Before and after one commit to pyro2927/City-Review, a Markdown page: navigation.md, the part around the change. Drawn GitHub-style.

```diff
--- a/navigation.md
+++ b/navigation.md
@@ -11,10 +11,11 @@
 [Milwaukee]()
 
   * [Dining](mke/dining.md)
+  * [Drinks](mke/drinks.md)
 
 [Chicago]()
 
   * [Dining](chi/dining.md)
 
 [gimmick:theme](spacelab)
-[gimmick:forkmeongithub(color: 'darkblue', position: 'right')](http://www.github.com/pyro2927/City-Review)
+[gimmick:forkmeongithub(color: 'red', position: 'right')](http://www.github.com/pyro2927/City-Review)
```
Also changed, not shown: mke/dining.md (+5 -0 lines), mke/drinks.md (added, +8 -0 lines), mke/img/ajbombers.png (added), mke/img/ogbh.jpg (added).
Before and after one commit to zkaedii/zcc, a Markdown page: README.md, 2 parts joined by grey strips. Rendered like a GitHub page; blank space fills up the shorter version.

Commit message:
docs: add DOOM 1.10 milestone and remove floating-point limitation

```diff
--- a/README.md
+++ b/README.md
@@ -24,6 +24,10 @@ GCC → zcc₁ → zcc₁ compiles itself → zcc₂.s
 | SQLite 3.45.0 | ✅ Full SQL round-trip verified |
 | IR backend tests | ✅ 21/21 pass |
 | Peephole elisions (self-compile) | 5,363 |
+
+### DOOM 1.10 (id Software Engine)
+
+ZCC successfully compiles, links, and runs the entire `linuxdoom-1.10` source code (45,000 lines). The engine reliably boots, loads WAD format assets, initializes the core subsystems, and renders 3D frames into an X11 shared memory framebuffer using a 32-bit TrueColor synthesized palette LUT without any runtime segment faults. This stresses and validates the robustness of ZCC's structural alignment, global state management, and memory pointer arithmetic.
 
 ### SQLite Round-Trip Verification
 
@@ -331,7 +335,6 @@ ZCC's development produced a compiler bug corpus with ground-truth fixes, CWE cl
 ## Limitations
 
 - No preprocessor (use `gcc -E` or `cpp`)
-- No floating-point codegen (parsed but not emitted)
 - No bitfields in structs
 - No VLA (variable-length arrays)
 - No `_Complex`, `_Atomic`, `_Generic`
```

_Exercise instructions_
Copy every line in the listing above where the string "City" turns up.

_Output for this exercise_
Before and after one commit to pyro2927/City-Review, a Markdown page: navigation.md, the part around the change. Drawn GitHub-style.
-[gimmick:forkmeongithub(color: 'darkblue', position: 'right')](http://www.github.com/pyro2927/City-Review)
+[gimmick:forkmeongithub(color: 'red', position: 'right')](http://www.github.com/pyro2927/City-Review)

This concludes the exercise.